Imagine you have a legacy application that returns data in a specific format. Now, you're building a new system that expects data in a different format. Instead of refactoring the old system (which might be risky and time-consuming), you need a solution to make these two systems work together seamlessly.

3. Solution

The Adapter Pattern provides this solution by introducing a class that joins functionalities of independent or incompatible interfaces. The Adapter class will translate calls from the new system to the old system without altering the existing code.

4. Real-World Use Cases

1. Making legacy software compatible with new systems.

2. Adapting data from third-party APIs to fit application-specific needs.

3. Integrating components in software libraries that have different interfaces.

5. Implementation Steps

1. Identify the target interface that the client requires.

2. Create an adapter class that implements the target interface.

3. In the adapter class, reference the interface of the legacy code.

4. Implement the methods of the target interface in the adapter using the legacy code interface.

6. Implementation in Python

# Legacy code: Old system that returns data in XML format
class LegacySystem:
    def get_data_as_xml(self):
        return "<data>Hello from Legacy System</data>"
# Target interface: New system expects data in JSON format
class TargetInterface:
    def get_data_as_json(self):
# Adapter
class Adapter(TargetInterface):
    def __init__(self, legacy_system):
        self.legacy_system = legacy_system
    def get_data_as_json(self):
        xml_data = self.legacy_system.get_data_as_xml()
        # Convert XML to JSON (simplified for this example)
        json_data = {"data": xml_data.replace("<data>", "").replace("</data>", "")}
        return json_data
# Client Code
legacy = LegacySystem()
adapter = Adapter(legacy)


{'data': 'Hello from Legacy System'}


1. LegacySystem represents the old system that returns data in XML format.

2. TargetInterface represents the new system interface that expects data in JSON.

3. Adapter implements TargetInterface and converts data from XML (old system) to JSON (new system).

4. In the client code, an instance of LegacySystem is wrapped inside Adapter, enabling it to fetch data in the required JSON format.

7. When to use?

The Adapter Pattern is useful when:

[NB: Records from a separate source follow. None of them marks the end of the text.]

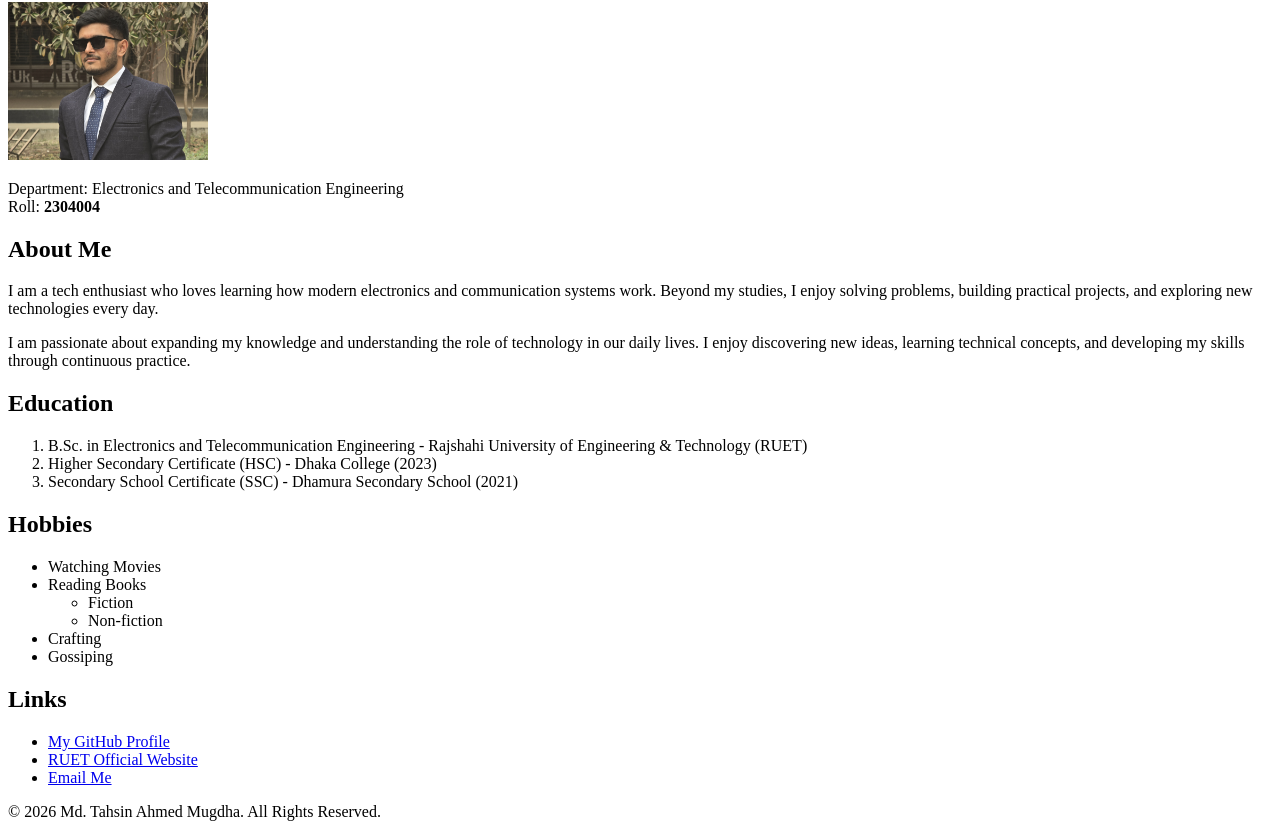
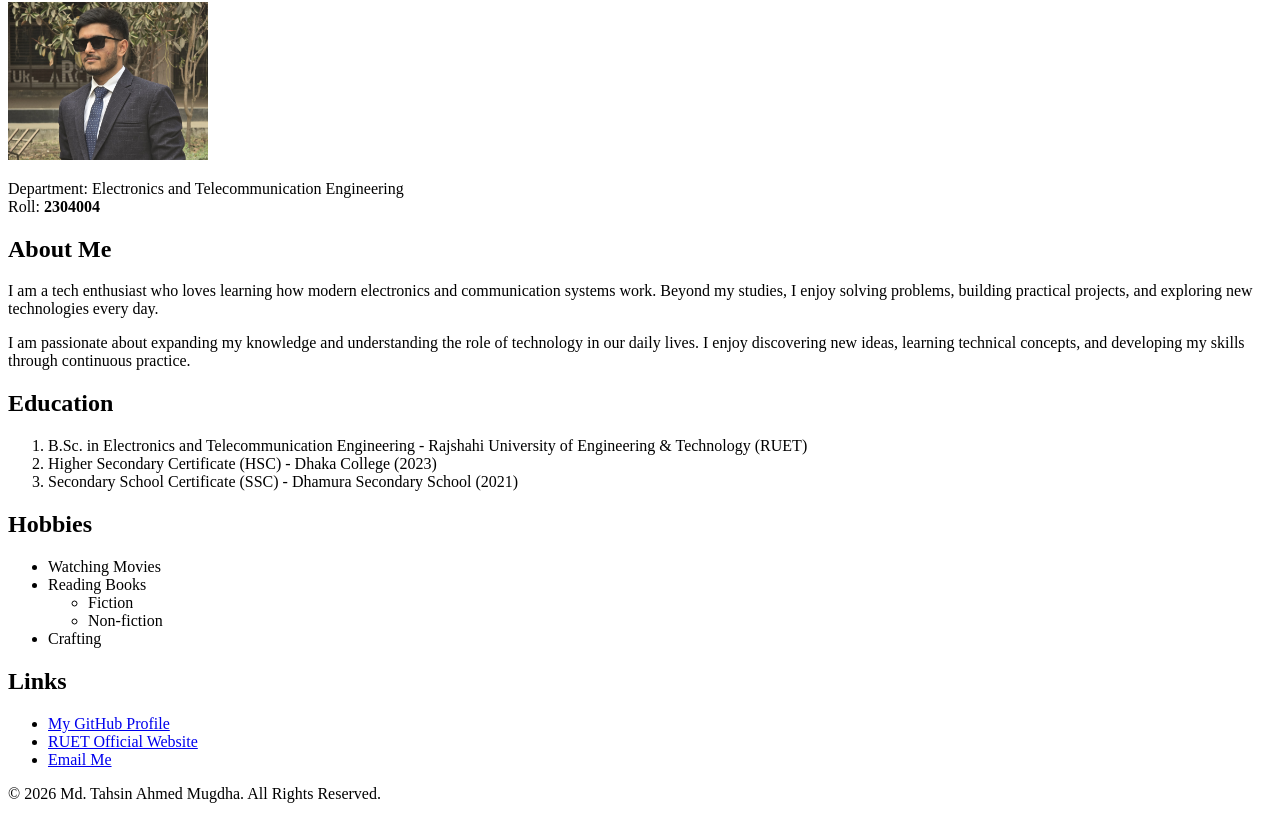
Before and after one commit to tahsin1815/2304004_CSE_3154, a plain HTML site: page Lab2_23_11_2026/Task_01/Code/index.html in a window 1280 px wide. Shown: the part 78-915 px from the top of the page. Drawn offline with Linux system fonts and the light colour scheme.

Commit message:
Update index.html

```diff
--- a/Lab2_23_11_2026/Task_01/Code/index.html
+++ b/Lab2_23_11_2026/Task_01/Code/index.html
@@ -69,7 +69,7 @@
             </ul>
         </li>
         <li>Crafting</li>
-        <li>Gossiping</li>
+
     </ul>
 
     <!-- Important Links Section -->
```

1. You want to use a class that doesn't have the interface you require.

2. You want to create a reusable class that works with classes that don't necessarily have compatible interfaces.

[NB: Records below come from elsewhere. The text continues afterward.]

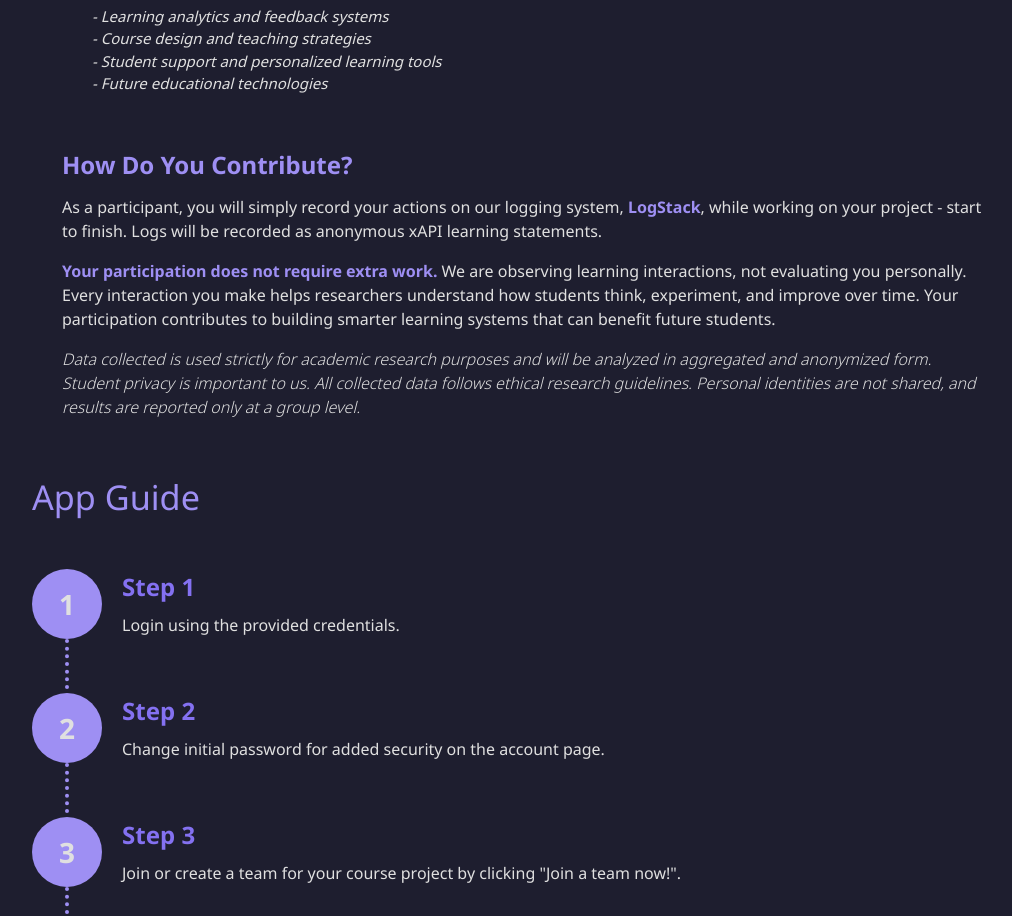
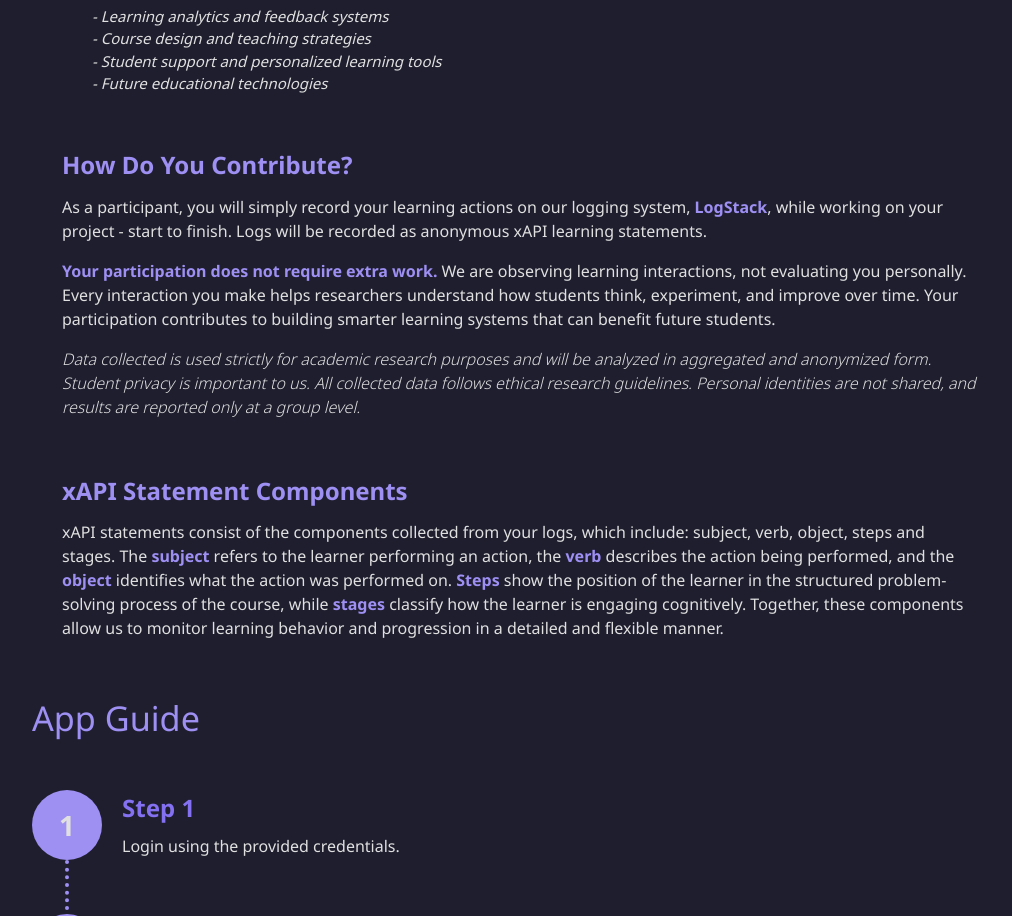
Before and after one commit to phishermen3/info3604-learning-analytics, a Flask app: page /about in a window 1280 px wide. Shown: the part 551-1467 px from the top of the page, without its empty margins (18-1030 px from the left). Run offline with Flask 3, Linux system fonts and the light colour scheme.

Commit message:
Updated about content

```diff
--- a/App/templates/about.html
+++ b/App/templates/about.html
@@ -164,7 +164,7 @@
 
     <section>
         <h4 class="h">How Do You Contribute?</h4>
-        <p> As a participant, you will simply record your actions on our logging system, <strong>LogStack</strong>, while working on your project - start to finish.
+        <p> As a participant, you will simply record your learning actions on our logging system, <strong>LogStack</strong>, while working on your project - start to finish.
             Logs will be recorded as anonymous xAPI learning statements.
         </p>
         <p>
@@ -180,6 +180,13 @@
             Student privacy is important to us. All collected data follows ethical
             research guidelines. Personal identities are not shared, and results
             are reported only at a group level.
+        </p>
+    </section>
+
+    <section>
+        <h4 class="h">xAPI Statement Components</h4>
+        <p>
+            xAPI statements consist of the components collected from your logs, which include: subject, verb, object, steps and stages. The <strong>subject</strong> refers to the learner performing an action, the <strong>verb</strong> describes the action being performed, and the <strong>object</strong> identifies what the action was performed on. <strong>Steps</strong> show the position of the learner in the structured problem-solving process of the course, while <strong>stages</strong> classify how the learner is engaging cognitively. Together, these components allow us to monitor learning behavior and progression in a detailed and flexible manner.
         </p>
     </section>
 
```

3. You need to use several existing subclasses, but it's impractical to subclass each one to standardize their interfaces.